Sunday, January 02, 2011
I Was Feeling Part of the Scenery/I Walked Out of the Machinery
This year will go down in the record books as the year that I learned that there can indeed be spaces in togetherness without causing the entropic collapse of the universe. Or even my emotional universe. My most favored state of being is that of barnacle (as wife, mother, friend, etc.) and I am really, really good at it. I require almost no alone time. Ever. Lots of therapists have had lots of theories, but I don’t need a theory. And I don’t need to force myself to spend time alone when I would rather spend time with others. I don’t need to imagine what alone time would look like/feel like/taste like. Sharing space with others is my most favorite pastime, and I can do it until someone peels themselves away from me.
I am back in NYC after spending nearly three weeks in Massachusetts. I headed up there with the girls early December and never came back. Nicole came up for long weekends and then for the week after Christmas, and then we all headed back to NYC together on January 1st. And now, I am going though a mini culture shock.
Originally, the idea of spending time up in Massachusetts without Nicole seemed preposterous. Why ever would I go up there with the girls alone when we could all be together in NYC? Why would I want to parent (The Verb) on my own when I could look forward to company/relief/help/companionship when Nicole came home from work? And why would I even think of spending the night alone in a house in the middle of the deep dark woods, outside of screaming distance of the neighbors?
But I did it, this fall, and I worked through the fear. I am proud to say that I no longer sleep with a knife, car keys, phone and flashlight under my pillow. And I even stopped sleeping with the girls and now sleep on the couch. Sleeping upstairs alone: The final frontier. One of my Christmas presents this year should help with that. Though I still think Nicole really got this because she can control the heat from her computer, thus lowering my 80 degree thermostat setting to a more reasonable and chilly 70.
And now, I’m sort of going through this period of wondering where I belong. Ah, yes, the first existential crisis of the year Twenty Eleven. Existential with a touch of narcissism, since it isn’t just about where I belong. Madeline and Avery are power players in this scenario too. And Nicole, of course. There is no “me” in family or “I” in team and all that. And yet every me and I in a family is very important.

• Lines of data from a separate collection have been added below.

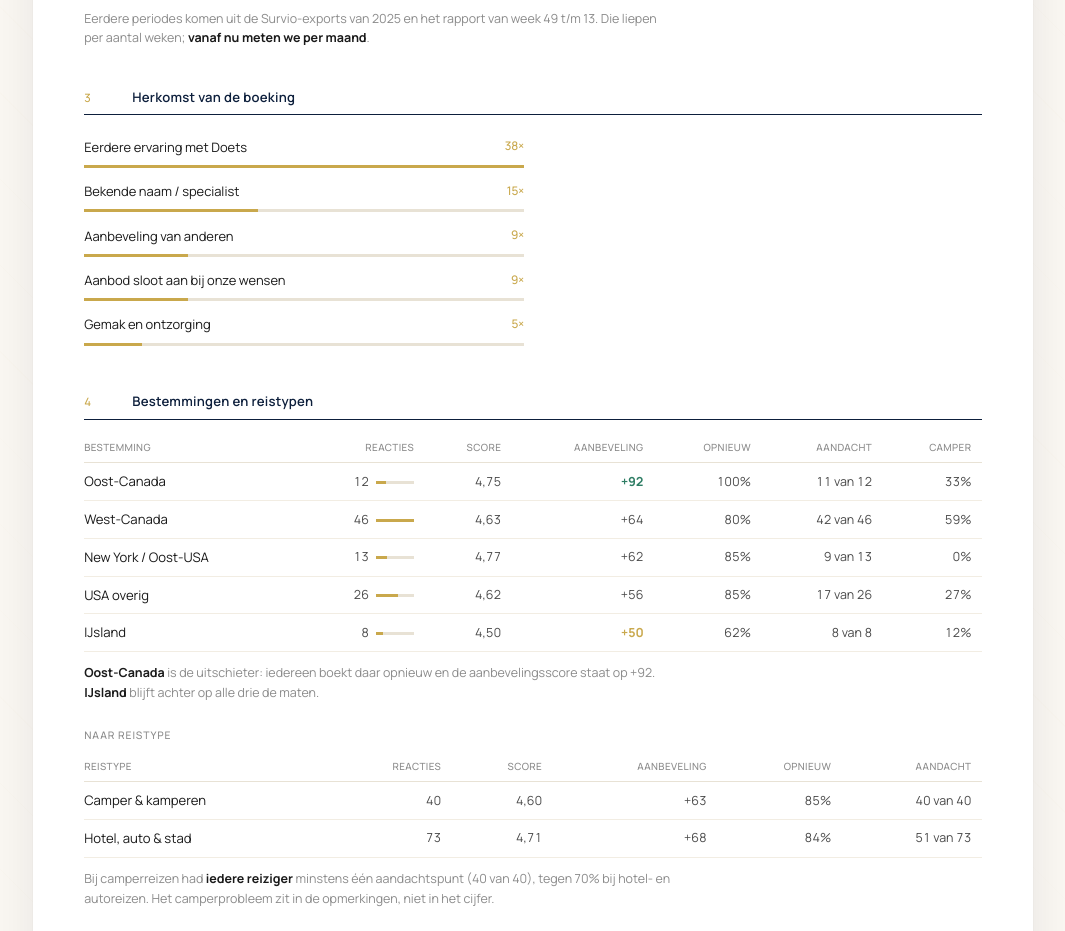
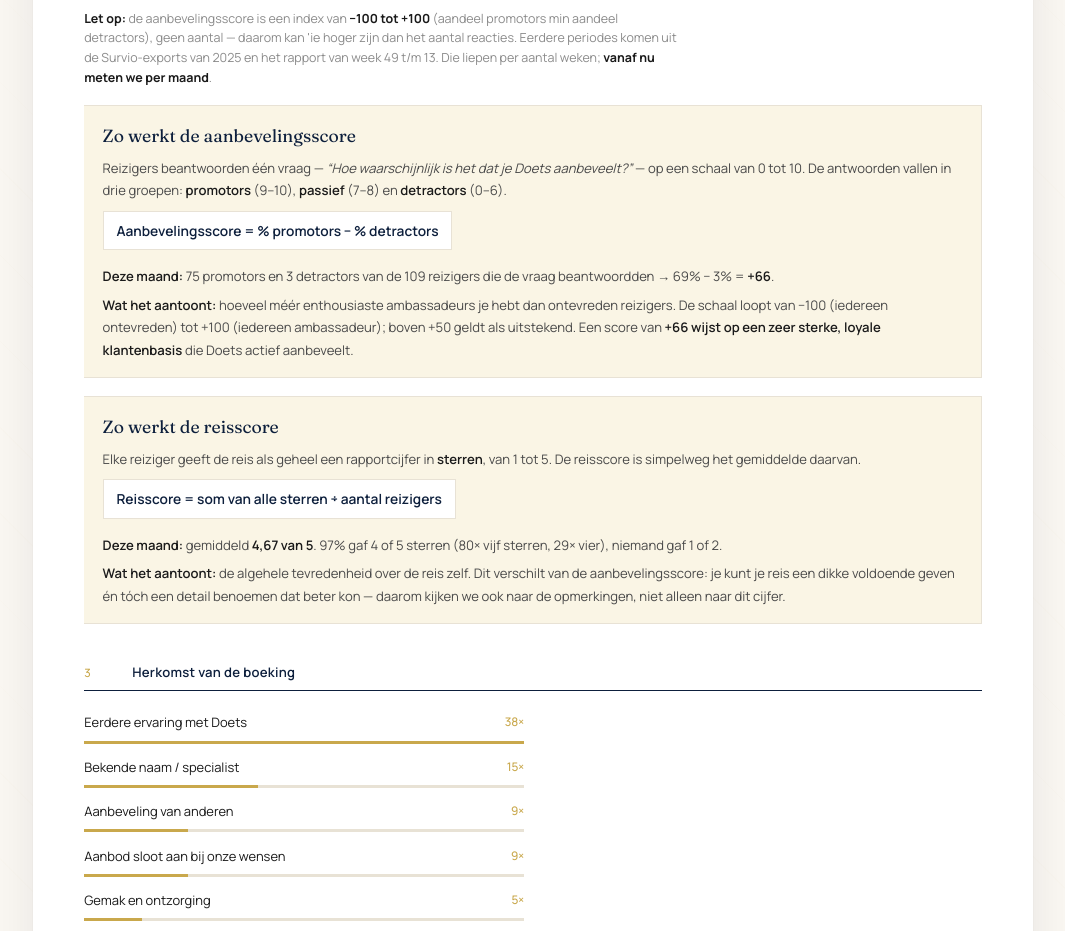
Before and after one commit to jens698/doets-rag-backend, a website: page public/analyse-2026-07.html in a window 1280 px wide. Shown: the part 1168-2099 px from the top of the page, without its empty margins (107-1172 px from the left). Drawn offline with Linux system fonts and the light colour scheme.

Commit message:
Refine analysis report layout and content
Updated the HTML structure and content for analysis report.

```diff
--- a/public/analyse-2026-07.html
+++ b/public/analyse-2026-07.html
@@ -129,6 +129,11 @@ blockquote.pull .s{display:block;font-family:var(--mono);font-size:.62rem;letter
 .sig .l{font-family:var(--mono);font-size:.66rem;color:var(--ink-3);line-height:1.8}
 .dl{padding:.65rem 1.15rem;background:var(--navy);color:#fff;font-family:var(--mono);font-size:.7rem;
   letter-spacing:.04em;text-transform:uppercase}
+.formula{background:var(--sand-p);border:1px solid var(--line);border-left:3px solid var(--gold);padding:1rem 1.15rem;margin:1.1rem 0 0}
+.formula .ft{font-family:var(--serif);font-size:1.1rem;color:var(--navy);margin-bottom:.45rem}
+.formula .eq{font-family:var(--mono);font-weight:600;font-size:.86rem;color:var(--navy);background:#fff;border:1px solid var(--line);padding:.5rem .8rem;margin:.55rem 0;display:inline-block}
+.formula p{font-size:.82rem;color:var(--ink-2);line-height:1.7;margin:.4rem 0 0}
+.formula p:first-of-type{margin-top:0} .formula b{color:var(--ink);font-weight:600}
 @media(max-width:820px){ .kv,.charts,.two{grid-template-columns:1fr}
   .kv .i+.i{padding-left:0;border-left:none;border-top:1px solid var(--line-2)}
   .ex{grid-template-columns:1fr;gap:.2rem} h2.p{grid-template-columns:1.8rem 1fr} }
@@ -156,20 +161,36 @@ blockquote.pull .s{display:block;font-family:var(--mono);font-size:.62rem;letter
     <h2 class="p"><em>2</em><span>Verloop over de meetperiodes</span></h2>
     <div class="charts">
       <div><h3 class="q">Gemiddelde reisscore · as 4,0–5,0</h3><svg id="cScore" viewBox="0 0 330 116"></svg></div>
-      <div><h3 class="q">Aanbevelingsscore · schaal 0–100</h3><svg id="cNps" viewBox="0 0 330 116"></svg></div>
+      <div><h3 class="q">Aanbevelingsscore</h3><svg id="cNps" viewBox="0 0 330 116"></svg></div>
     </div>
     <h3 class="q">Cijfers per periode</h3>
-    <table><thead><tr><th>Periode</th><th>Reacties</th><th>Score</th><th>Δ</th><th>Aanbeveling</th></tr></thead><tbody id="hist"></tbody></table>
-    <p class="note">Eerdere periodes komen uit de Survio-exports van 2025 en het rapport van week 49 t/m 13. Die liepen per aantal weken; <b>vanaf nu meten we per maand</b>.</p>
+    <table><thead><tr><th>Periode</th><th>Reacties</th><th>Score</th><th>Δ</th><th>Aanbev.score</th></tr></thead><tbody id="hist"></tbody></table>
+    <p class="note"><b>Let op:</b> de aanbevelingsscore is een index van <b>−100 tot +100</b> (aandeel promotors min aandeel detractors), geen aantal — daarom kan 'ie hoger zijn dan het aantal reacties. Eerdere periodes komen uit de Survio-exports van 2025 en het rapport van week 49 t/m 13. Die liepen per aantal weken; <b>vanaf nu meten we per maand</b>.</p>
+
+    <div class="formula">
+      <div class="ft">Zo werkt de aanbevelingsscore</div>
+      <p>Reizigers beantwoorden één vraag &mdash; <i>&ldquo;Hoe waarschijnlijk is het dat je Doets aanbeveelt?&rdquo;</i> &mdash; op een schaal van 0 tot 10. De antwoorden vallen in drie groepen: <b>promotors</b> (9&ndash;10), <b>passief</b> (7&ndash;8) en <b>detractors</b> (0&ndash;6).</p>
+      <div class="eq">Aanbevelingsscore = % promotors &minus; % detractors</div>
+      <p><b>Deze maand:</b> 75 promotors en 3 detractors van de 109 reizigers die de vraag beantwoordden &rarr; 69% &minus; 3% = <b>+66</b>.</p>
+      <p><b>Wat het aantoont:</b> hoeveel méér enthousiaste ambassadeurs je hebt dan ontevreden reizigers. De schaal loopt van &minus;100 (iedereen ontevreden) tot +100 (iedereen ambassadeur); boven +50 geldt als uitstekend. Een score van <b>+66 wijst op een zeer sterke, loyale klantenbasis</b> die Doets actief aanbeveelt.</p>
+    </div>
+
+    <div class="formula">
+      <div class="ft">Zo werkt de reisscore</div>
+      <p>Elke reiziger geeft de reis als geheel een rapportcijfer in <b>sterren</b>, van 1 tot 5. De reisscore is simpelweg het gemiddelde daarvan.</p>
+      <div class="eq">Reisscore = som van alle sterren &divide; aantal reizigers</div>
+      <p><b>Deze maand:</b> gemiddeld <b>4,67 van 5</b>. 97% gaf 4 of 5 sterren (80&times; vijf sterren, 29&times; vier), niemand gaf 1 of 2.</p>
+      <p><b>Wat het aantoont:</b> de algehele tevredenheid over de reis zelf. Dit verschilt van de aanbevelingsscore: je kunt je reis een dikke voldoende geven én tóch een detail benoemen dat beter kon &mdash; daarom kijken we ook naar de opmerkingen, niet alleen naar dit cijfer.</p>
+    </div>
 
     <h2 class="p"><em>3</em><span>Herkomst van de boeking</span></h2>
     <div id="redenen"></div>
 
     <h2 class="p"><em>4</em><span>Bestemmingen en reistypen</span></h2>
-    <table><thead><tr><th>Bestemming</th><th>Reacties</th><th>Score</th><th>Aanbeveling</th><th>Opnieuw</th><th>Aandacht</th><th>Camper</th></tr></thead><tbody id="perf"></tbody></table>
+    <table><thead><tr><th>Bestemming</th><th>Reacties</th><th>Score</th><th>Aanbev.score</th><th>Opnieuw</th><th>Aandacht</th><th>Camper</th></tr></thead><tbody id="perf"></tbody></table>
     <p class="note" id="perfNote"></p>
     <h3 class="q">Naar reistype</h3>
-    <table><thead><tr><th>Reistype</th><th>Reacties</th><th>Score</th><th>Aanbeveling</th><th>Opnieuw</th><th>Aandacht</th></tr></thead><tbody id="rt"></tbody></table>
+    <table><thead><tr><th>Reistype</th><th>Reacties</th><th>Score</th><th>Aanbev.score</th><th>Opnieuw</th><th>Aandacht</th></tr></thead><tbody id="rt"></tbody></table>
     <p class="note" id="rtNote"></p>
 
     <h2 class="p"><em>5</em><span>Reacties afzonderlijk</span></h2>
@@ -177,6 +198,11 @@ blockquote.pull .s{display:block;font-family:var(--mono);font-size:.62rem;letter
     <div class="dots" id="dots"></div><div class="dlg" id="dlg"></div>
 
     <h2 class="p"><em>6</em><span>Verwachtingen per onderdeel</span></h2>
+    <div class="formula">
+      <div class="ft">Zo lees je deze matrix</div>
+      <p>Per onderdeel van de reis &mdash; route, verhuurstation, accommodatie en excursies &mdash; geeft de reiziger aan of de verwachting is <b>overtroffen</b>, <b>waargemaakt</b> of <b>niet waargemaakt</b> (of niet van toepassing).</p>
+      <p><b>Wat het aantoont:</b> geen los cijfer, maar de <b>verhouding</b> per onderdeel. Veel groen (overtroffen) laat zien waar Doets uitblinkt; veel terracotta (niet waargemaakt) wijst op een zwak punt. Zo zie je in één oogopslag dat bijvoorbeeld de service van het verhuurstation vaker tegenvalt (1 op de 5 niet waargemaakt), terwijl de diversiteit aan bezienswaardigheden juist het vaakst wordt overtroffen.</p>
+    </div>
     <div class="tabs" role="tablist" id="tabs"></div>
     <div id="exp"></div>
     <div class="exlg"><span><i style="background:var(--green)"></i>Overtroffen</span>
```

Winter in the city scares me a little. There is a serious deterioration of quality of life as the snow banks in the city make the sidewalks even harder to navigate and the freezing weather keeps up locked inside. Our daily trips to the park/playground/zoo halt until March. Our daily wandering walks are replaced with most-direct-path errand running. Last year was rough. It was too cold to go outside and the girls were too young to take to places like movies and museums with any sort of favorable outcome. I felt cooped up in the apartment with two energetic toddlers who didn’t understand why we could go to the playground. But in Massachusetts, there is no cooped up. There’s the parent group and Store School and all that land. And there, I feel like I am a better mom. More patient and more sane and more balanced. With a huge carbon footprint.
And yet, when I am in Massachusetts, I feel like I am leaving part of me in New York. And I don’t just mean Nicole. I do like the duality of it, and love and am grateful that we can expose the girls to the best of both worlds. But the other side of me that loves consistency and routine is feeling the burn as I straddle. And I am seeing these two sides of me emerge: The fast-walking, aggressive driving New Yorker with the meandering, “no, please, after YOU” New Englander. My parenting styles are even quite different. In NYC, I need to, for example, yank Avery by the coat collar if she dashes too close to the sidewalk’s edge and traffic. There’s mere inches between children and horrific traffic accidents. But in Massachusetts, if she is running down the driveway, I can just tell her to slow down and wait for me at the end because there is not a car in sight. And now, I feel just a little less New Yorker and a tad more New Englander, and I think that’s a good thing. Although, the New Yorker side does rear its head in Mass at time, to uproarious effect. But that’s another post.
I always said that I don’t care where we are, as long as we are together as a family. And that will never change. So this is very much a work in progress. I am very much a work in progress. And the girls, bless their little hearts, are just going with the flow.
Pictured above, snow fun! And Avery, my emotional doppelganger, with Nicole, her physical doppelganger.